Instructions for the task: Among the entries below, find each line with "components" and show it.

[Collected data]
—————
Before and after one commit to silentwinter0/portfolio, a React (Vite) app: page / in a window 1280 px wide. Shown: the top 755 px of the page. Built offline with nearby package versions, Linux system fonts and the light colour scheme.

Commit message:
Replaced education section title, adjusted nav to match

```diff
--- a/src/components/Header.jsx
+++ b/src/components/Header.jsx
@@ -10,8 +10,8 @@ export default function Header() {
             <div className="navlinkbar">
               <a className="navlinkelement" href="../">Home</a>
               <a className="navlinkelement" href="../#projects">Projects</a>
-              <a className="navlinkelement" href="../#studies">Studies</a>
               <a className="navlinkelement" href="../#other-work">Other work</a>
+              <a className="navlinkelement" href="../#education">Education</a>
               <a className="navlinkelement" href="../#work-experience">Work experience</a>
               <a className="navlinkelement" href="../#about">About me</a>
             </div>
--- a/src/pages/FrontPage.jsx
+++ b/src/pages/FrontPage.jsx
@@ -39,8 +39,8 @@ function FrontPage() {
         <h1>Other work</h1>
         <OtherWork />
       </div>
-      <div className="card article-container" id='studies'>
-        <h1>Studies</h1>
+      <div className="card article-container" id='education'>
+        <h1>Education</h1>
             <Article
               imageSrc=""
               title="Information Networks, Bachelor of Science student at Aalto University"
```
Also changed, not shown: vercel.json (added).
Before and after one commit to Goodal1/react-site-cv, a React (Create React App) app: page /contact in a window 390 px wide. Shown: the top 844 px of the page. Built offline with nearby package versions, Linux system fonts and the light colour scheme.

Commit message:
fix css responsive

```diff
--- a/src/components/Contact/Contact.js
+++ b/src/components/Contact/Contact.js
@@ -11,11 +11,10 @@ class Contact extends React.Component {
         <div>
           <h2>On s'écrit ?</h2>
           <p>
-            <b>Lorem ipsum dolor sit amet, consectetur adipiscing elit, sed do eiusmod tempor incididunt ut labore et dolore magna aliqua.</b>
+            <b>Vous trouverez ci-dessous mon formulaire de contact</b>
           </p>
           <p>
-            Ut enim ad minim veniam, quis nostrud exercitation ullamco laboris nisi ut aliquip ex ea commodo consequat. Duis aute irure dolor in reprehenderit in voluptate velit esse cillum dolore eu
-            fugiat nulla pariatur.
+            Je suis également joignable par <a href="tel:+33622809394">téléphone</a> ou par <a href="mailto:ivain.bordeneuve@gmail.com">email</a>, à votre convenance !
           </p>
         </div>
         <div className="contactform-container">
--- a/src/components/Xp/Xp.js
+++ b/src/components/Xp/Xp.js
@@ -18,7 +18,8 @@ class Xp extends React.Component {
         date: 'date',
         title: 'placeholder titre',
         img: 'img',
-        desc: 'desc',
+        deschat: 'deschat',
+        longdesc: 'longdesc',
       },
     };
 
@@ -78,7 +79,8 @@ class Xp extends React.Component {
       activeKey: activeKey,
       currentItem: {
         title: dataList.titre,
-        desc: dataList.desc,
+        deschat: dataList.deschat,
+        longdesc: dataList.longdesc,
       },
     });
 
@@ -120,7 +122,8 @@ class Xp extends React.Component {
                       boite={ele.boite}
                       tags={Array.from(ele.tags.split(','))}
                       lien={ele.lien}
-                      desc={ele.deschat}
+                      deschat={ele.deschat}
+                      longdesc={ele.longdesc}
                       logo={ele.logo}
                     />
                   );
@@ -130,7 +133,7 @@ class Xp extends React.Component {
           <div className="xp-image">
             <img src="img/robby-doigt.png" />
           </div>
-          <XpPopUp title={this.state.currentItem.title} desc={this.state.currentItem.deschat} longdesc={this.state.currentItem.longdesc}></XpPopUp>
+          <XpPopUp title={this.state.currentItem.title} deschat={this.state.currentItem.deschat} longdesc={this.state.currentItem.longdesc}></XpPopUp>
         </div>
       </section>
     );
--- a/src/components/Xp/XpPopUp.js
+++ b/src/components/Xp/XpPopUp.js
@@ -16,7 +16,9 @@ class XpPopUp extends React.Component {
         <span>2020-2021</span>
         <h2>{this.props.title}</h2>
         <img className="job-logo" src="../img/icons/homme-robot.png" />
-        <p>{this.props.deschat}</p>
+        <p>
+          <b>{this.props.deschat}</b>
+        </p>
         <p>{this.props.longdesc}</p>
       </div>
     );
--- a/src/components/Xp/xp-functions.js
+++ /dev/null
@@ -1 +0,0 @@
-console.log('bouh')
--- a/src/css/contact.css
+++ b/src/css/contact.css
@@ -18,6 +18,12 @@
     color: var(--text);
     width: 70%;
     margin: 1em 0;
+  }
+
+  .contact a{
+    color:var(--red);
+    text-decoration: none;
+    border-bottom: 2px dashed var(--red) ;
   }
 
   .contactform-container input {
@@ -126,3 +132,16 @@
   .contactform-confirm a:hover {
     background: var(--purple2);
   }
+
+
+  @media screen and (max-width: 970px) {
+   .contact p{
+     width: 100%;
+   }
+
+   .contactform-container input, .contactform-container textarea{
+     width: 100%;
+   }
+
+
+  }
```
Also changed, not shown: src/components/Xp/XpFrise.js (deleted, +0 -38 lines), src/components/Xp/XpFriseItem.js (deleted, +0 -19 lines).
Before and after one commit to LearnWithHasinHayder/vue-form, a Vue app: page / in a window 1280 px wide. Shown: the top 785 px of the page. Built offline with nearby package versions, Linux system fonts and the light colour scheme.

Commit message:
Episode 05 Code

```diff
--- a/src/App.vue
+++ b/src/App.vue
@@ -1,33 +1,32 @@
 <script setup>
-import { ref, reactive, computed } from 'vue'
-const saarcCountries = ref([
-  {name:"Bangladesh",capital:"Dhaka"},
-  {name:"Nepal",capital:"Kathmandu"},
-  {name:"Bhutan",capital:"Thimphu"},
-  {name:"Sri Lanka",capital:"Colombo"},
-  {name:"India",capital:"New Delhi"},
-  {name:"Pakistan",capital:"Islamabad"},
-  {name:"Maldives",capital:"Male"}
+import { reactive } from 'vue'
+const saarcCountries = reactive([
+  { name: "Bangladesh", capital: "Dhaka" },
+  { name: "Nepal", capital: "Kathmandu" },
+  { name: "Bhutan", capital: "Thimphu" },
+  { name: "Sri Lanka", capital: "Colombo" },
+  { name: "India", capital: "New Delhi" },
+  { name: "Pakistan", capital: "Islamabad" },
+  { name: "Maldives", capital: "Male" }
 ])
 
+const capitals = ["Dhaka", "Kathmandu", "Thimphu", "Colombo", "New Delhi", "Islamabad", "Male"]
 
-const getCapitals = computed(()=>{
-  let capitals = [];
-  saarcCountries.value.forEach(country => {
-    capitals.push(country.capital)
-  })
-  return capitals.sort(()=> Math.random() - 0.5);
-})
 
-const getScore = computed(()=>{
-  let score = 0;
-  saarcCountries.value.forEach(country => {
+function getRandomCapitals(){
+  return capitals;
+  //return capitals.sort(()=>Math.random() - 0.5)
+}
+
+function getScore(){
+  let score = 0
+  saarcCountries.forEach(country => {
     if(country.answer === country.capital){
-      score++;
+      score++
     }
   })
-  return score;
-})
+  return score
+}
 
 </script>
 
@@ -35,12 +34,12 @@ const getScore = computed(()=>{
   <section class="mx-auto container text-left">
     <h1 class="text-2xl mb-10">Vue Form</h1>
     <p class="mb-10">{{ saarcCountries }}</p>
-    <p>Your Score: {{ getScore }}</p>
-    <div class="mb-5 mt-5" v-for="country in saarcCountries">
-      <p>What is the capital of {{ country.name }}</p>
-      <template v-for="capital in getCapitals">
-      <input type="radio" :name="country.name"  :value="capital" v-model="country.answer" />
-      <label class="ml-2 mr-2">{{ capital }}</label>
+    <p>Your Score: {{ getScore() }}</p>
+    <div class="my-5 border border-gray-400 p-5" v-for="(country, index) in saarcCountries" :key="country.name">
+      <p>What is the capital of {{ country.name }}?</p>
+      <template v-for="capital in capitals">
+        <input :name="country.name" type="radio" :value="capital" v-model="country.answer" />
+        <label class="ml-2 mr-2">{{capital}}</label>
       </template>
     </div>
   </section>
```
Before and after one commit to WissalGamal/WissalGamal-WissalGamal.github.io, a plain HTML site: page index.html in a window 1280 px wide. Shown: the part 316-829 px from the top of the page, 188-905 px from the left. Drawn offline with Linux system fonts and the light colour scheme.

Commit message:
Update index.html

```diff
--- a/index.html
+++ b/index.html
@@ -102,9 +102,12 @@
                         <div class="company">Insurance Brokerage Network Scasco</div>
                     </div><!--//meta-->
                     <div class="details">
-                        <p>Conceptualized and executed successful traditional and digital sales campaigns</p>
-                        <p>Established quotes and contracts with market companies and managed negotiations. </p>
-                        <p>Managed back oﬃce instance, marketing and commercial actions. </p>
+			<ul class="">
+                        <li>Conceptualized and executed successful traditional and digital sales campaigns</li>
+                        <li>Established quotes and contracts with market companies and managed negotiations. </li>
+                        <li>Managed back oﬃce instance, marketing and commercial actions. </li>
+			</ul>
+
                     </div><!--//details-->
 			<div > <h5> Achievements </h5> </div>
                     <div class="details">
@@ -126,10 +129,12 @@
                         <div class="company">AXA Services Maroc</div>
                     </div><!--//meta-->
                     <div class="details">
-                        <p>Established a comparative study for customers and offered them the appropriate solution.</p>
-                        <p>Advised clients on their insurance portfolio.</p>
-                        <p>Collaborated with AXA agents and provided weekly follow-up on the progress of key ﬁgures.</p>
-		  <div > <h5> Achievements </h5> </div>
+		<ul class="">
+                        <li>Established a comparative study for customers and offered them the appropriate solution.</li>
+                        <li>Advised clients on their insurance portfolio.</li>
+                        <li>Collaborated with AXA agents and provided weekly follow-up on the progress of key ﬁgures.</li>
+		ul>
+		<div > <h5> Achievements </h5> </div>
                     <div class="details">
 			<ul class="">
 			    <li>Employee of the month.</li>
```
—————
Written answer:
--- a/src/components/Header.jsx
+++ b/src/components/Header.jsx
--- a/src/components/Contact/Contact.js
+++ b/src/components/Contact/Contact.js
--- a/src/components/Xp/Xp.js
+++ b/src/components/Xp/Xp.js
--- a/src/components/Xp/XpPopUp.js
+++ b/src/components/Xp/XpPopUp.js
--- a/src/components/Xp/xp-functions.js
Also changed, not shown: src/components/Xp/XpFrise.js (deleted, +0 -38 lines), src/components/Xp/XpFriseItem.js (deleted, +0 -19 lines).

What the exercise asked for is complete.